Originally published April 1998
On 11 April 1998, this Project Police officer found himself in the dreaded land of Tehachapi (known to be an Indian word meaning "land to which EAA members won't drive"). No, this wasn't a '60s pop psychology flashback, but a trip with the family to partake of the outstanding lunch fare at The Raven's Nest, located at Mountain Valley Airport. Recent reports of a Chapter 1000 member in this area building a Harmon Rocket II (modified RV-4) had reached headquarters and required confirmation.
We had departed the home 'drome with a long list of things to accomplish for the day, cleverly disguising our true intentions. The disguise was so good that we had departed with no way to contact the prospective victim. Whoops…but inasmuch as our plans included a trip to Lancaster, we took the chance to pop into the WJF terminal where Chapter 1000 business cards were known to reside. It seems that the intended target of this raid had picked up the call sign "Secretary" some time back, and thus had his phone number splattered all over the chapter business card.
We continued on our mission, imbibing in the wonderful lunch fare that is commonplace at The Raven's Nest (that's two plugs--just go and try it yourself). It's not a good idea to go Project Policing on an empty stomach.

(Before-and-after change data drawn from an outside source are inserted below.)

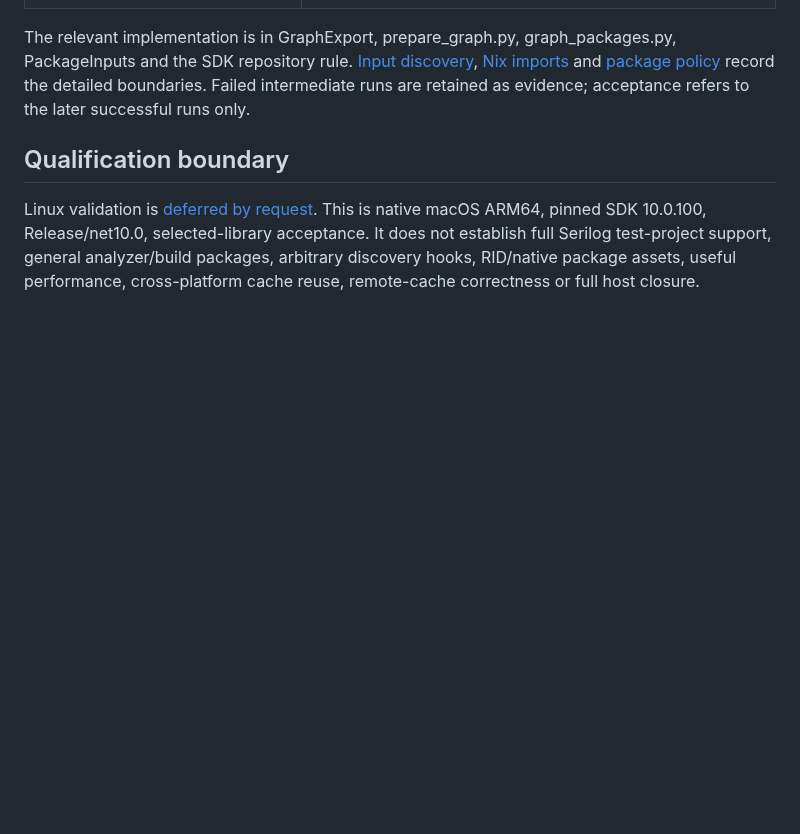
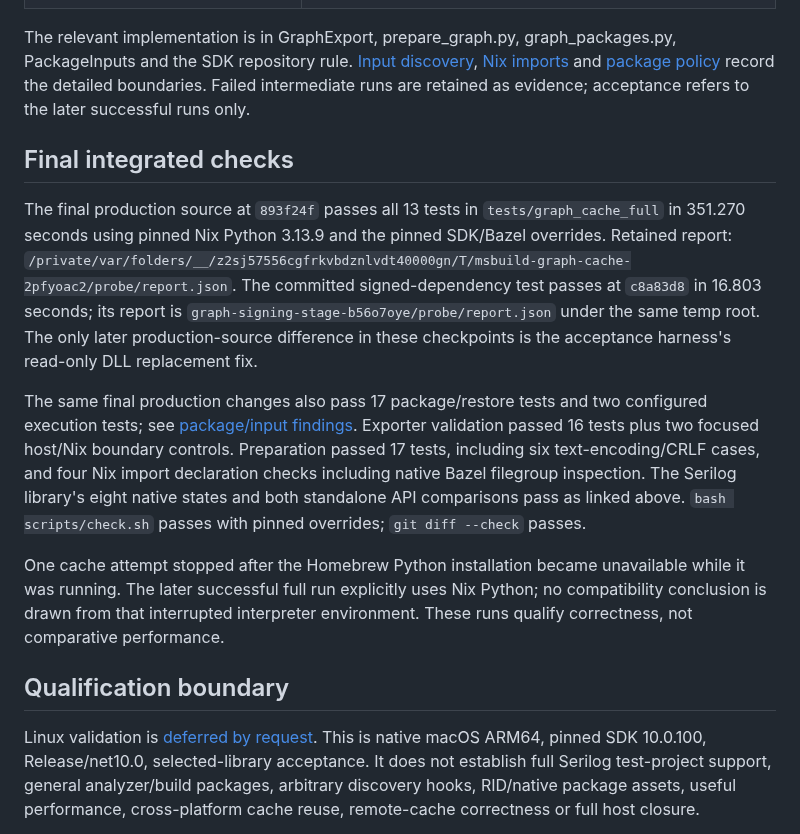
Before and after one commit to keegan-caruso/msbuild-bazel, a Markdown page: docs/r04-integration-findings.md, the part around the change. Rendered like a GitHub page; blank space fills up the shorter version.

Commit message:
docs: record final R04 cache and integration checks

```diff
--- a/docs/r04-integration-findings.md
+++ b/docs/r04-integration-findings.md
@@ -32,6 +32,31 @@ PackageInputs and the SDK repository rule. [Input discovery](input-discovery-fin
 record the detailed boundaries. Failed intermediate runs are retained as evidence;
 acceptance refers to the later successful runs only.
 
+## Final integrated checks
+
+The final production source at `893f24f` passes all 13 tests in
+`tests/graph_cache_full` in 351.270 seconds using pinned Nix Python 3.13.9 and
+the pinned SDK/Bazel overrides. Retained report:
+`/private/var/folders/__/z2sj57556cgfrkvbdznlvdt40000gn/T/msbuild-graph-cache-2pfyoac2/probe/report.json`.
+The committed signed-dependency test passes at `c8a83d8` in 16.803 seconds;
+its report is `graph-signing-stage-b56o7oye/probe/report.json` under the same temp root.
+The only later production-source difference in these checkpoints is the
+acceptance harness's read-only DLL replacement fix.
+
+The same final production changes also pass 17 package/restore tests and two
+configured execution tests; see [package/input findings](serilog-inputs-findings.md).
+Exporter validation passed 16 tests plus two focused host/Nix boundary controls.
+Preparation passed 17 tests, including six text-encoding/CRLF cases, and four
+Nix import declaration checks including native Bazel filegroup inspection.
+The Serilog library's eight native states and both standalone API comparisons
+pass as linked above. `bash scripts/check.sh` passes with pinned overrides;
+`git diff --check` passes.
+
+One cache attempt stopped after the Homebrew Python installation became unavailable
+while it was running. The later successful full run explicitly uses Nix Python;
+no compatibility conclusion is drawn from that interrupted interpreter environment.
+These runs qualify correctness, not comparative performance.
+
 ## Qualification boundary
 
 Linux validation is [deferred by request](platform-validation-scope.md). This is
```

Departing this staging area, we picked up the cellular two-way communications device and encoded into it the number shown on the card. The prospective victim answered. Ever conscious of mission security, we started a line of questioning designed to disguise our intent: "Here's a hypothetical question. Say a certain Project Police Officer just happened to find himself at Mountain Valley Airport, say, today, and was interested in inspecting your project. How would that Project Police Officer get himself from his current location to a location where such an inspection could be made?" Much to our surprise, he gave us the information without question. Doubly surprising, since after receiving the directions it was obvious that he had buried his location behind many turns and road changes, and would then just give up that security!
Approaching the appointed house, we confirmed it with a man walking down the street, who looked amazingly similar to victim. He was even wearing a Chapter 1000 nametag which read Miles Bowen. Either he knew we were coming, or he hadn't gotten the word that the Young Eagles rally was cancelled that morning and had yet to remove the identification. After parking the Project Police Paddywagon, we were immediately ushered down to the walk-in basement workshop. The first thing I noticed was that Miles had decided to challenge my bid for the "Largest Airplane Built In The Smallest Space" Award. While no comparative measurements were taken, it struck me as about the size of a one-car garage. There was a toilet conveniently placed just on the other side of a wall, with plumbing available for a utility sink.
The next thing that we noticed was the unopened box of Girl Scout Cookies labeled "In Case of Project Police Raid." Though they were not of the chocolate chip type, bribery credit was given. The seal of the box was not broken, since we had Raven's Nest (that’s three) chocolate chip cookies waiting in the Paddywagon.
The horizontal tail was in the jig, awaiting riveting of the skin. The vertical tail was sitting on an unusual jig, similar in construction to a wicker chair.
Inspection of the 4130 steel elevator horns showed high quality welds as would be expected from Vans.
Miles had installed a PVC compressed air distribution system with outlets all around the shop. The water separator was located at the lowest point, where it should be. The compressor was located in a different part of the basement, such that it and its noise were separated from the workshop.
Several nice tables were seen covered with plans and parts, although it was noticed that none of these tables were of the Chapter 1000 Standardized Work Table variety.
The Project Police determined that Miles was on his way to another outstanding Chapter 1000 aircraft project, and was (crunch…crunch…) awarded an (crunch…crunch) A+ rating.
Contents of The Leading Edge and these web pages are the viewpoints of the authors. No claim is made and no liability is assumed, expressed or implied as to the technical accuracy or safety of the material presented. The viewpoints expressed are not necessarily those of Chapter 1000 or the Experimental Aircraft Association.
Revised -- 12 March 1999